It can feel like a wasted effort, to invest any amount of time to learning something new, only to feel like you learned nothing afterward.
Of course that’s not how the brain works. We know that there’s a lot happening in our brains than our higher level consciousness is unaware of. Our brains are using billions of neurons to process billions of little pieces of information in any given moment. When you read, or experience something, the changes these things make on your brain occur whether you feel it or not.
You may not consciously be able to pull certain, precise, bits of information from that book you read last summer, but your brain was undoubtedly influenced by it.
When it comes to creativity, the more information we have to pull from and smash together, the more capable we are of imagining new and unique possibilities. Yet, if we can’t pull that information readily to mind, does it have the same impact?

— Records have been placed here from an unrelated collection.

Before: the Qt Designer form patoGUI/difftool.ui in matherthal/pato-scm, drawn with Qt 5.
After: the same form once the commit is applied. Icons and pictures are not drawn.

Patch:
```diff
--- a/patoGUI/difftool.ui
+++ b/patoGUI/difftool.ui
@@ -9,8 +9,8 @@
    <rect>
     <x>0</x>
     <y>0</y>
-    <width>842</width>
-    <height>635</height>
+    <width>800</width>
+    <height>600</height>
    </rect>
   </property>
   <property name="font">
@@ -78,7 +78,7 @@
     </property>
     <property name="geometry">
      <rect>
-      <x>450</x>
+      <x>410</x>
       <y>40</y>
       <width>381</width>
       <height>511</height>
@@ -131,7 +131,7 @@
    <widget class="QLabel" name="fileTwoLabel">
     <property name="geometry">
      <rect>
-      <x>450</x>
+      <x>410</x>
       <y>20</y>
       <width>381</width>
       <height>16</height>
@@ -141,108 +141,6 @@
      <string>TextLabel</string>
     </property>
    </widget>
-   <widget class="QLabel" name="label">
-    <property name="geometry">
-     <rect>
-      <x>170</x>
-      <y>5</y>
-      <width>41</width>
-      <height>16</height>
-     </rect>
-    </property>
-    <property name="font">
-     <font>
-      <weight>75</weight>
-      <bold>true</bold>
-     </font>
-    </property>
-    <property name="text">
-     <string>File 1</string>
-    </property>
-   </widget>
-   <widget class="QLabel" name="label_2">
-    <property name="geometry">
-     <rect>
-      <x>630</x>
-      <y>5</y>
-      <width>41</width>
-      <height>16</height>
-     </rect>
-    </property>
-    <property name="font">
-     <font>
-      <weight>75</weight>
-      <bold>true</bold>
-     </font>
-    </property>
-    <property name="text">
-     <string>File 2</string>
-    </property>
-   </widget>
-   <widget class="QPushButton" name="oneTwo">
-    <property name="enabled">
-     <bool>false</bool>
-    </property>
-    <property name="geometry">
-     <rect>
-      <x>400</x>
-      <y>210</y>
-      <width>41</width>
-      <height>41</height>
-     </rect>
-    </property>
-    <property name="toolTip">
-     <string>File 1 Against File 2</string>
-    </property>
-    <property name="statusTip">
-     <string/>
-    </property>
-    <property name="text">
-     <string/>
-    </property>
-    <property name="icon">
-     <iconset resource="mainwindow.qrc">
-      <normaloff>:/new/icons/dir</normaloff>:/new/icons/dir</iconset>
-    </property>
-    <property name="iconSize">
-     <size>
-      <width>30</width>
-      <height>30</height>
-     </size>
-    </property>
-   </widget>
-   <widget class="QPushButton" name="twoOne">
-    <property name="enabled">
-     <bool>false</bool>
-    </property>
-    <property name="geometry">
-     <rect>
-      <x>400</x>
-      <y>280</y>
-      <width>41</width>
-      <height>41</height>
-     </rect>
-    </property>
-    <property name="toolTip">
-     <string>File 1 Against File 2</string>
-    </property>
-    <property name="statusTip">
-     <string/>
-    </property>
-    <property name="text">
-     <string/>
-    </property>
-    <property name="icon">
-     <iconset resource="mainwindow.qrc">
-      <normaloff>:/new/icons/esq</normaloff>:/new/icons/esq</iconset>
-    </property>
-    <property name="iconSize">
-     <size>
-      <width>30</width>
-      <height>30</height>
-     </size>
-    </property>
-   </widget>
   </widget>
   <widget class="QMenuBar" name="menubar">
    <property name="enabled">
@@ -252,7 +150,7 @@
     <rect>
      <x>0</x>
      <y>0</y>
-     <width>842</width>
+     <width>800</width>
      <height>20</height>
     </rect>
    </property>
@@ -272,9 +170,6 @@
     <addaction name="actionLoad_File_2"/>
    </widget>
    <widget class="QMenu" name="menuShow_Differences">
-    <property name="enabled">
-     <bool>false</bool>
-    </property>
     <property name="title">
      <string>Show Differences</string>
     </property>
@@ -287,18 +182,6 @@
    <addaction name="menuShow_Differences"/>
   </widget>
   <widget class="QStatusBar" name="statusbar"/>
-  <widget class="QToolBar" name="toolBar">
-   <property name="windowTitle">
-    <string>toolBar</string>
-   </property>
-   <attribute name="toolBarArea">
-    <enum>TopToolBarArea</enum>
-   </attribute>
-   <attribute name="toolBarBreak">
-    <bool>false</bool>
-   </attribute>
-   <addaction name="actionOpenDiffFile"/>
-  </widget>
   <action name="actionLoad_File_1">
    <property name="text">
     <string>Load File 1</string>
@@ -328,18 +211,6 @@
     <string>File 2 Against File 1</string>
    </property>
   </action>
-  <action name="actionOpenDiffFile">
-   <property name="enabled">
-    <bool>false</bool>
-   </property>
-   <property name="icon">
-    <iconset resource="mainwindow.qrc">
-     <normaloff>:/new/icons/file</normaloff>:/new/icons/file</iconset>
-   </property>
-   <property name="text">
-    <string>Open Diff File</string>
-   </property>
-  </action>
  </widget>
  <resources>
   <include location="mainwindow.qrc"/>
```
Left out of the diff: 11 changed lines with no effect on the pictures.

I believe the answer is unequivocally yes. Because what you experience—whether it’s reading a book, chatting a stranger, or starting a new hobby—physically changes your brain. You cannot reverse the change, as the information has already influenced your brain. Even if you don’t exactly retain all of the knowledge from the experience, your brain is forever going to be imprinted with the experience.
Maybe the information will percolate up when you least expect it. Perhaps, when it does, you won’t even be able to recall where you first acquired the knowledge. You’ll believe things yet struggle to remember when you first came to believe them.
Not being able to recall everything from what you ready is a powerful excuse to avoid reading in the first place, but the impact reading—or traveling, or trying something new, or meditation—has on your brain is very real.
If you want to think more creatively, give your brain the fuel it needs to make as many connections as it can. Reading is a good place to start.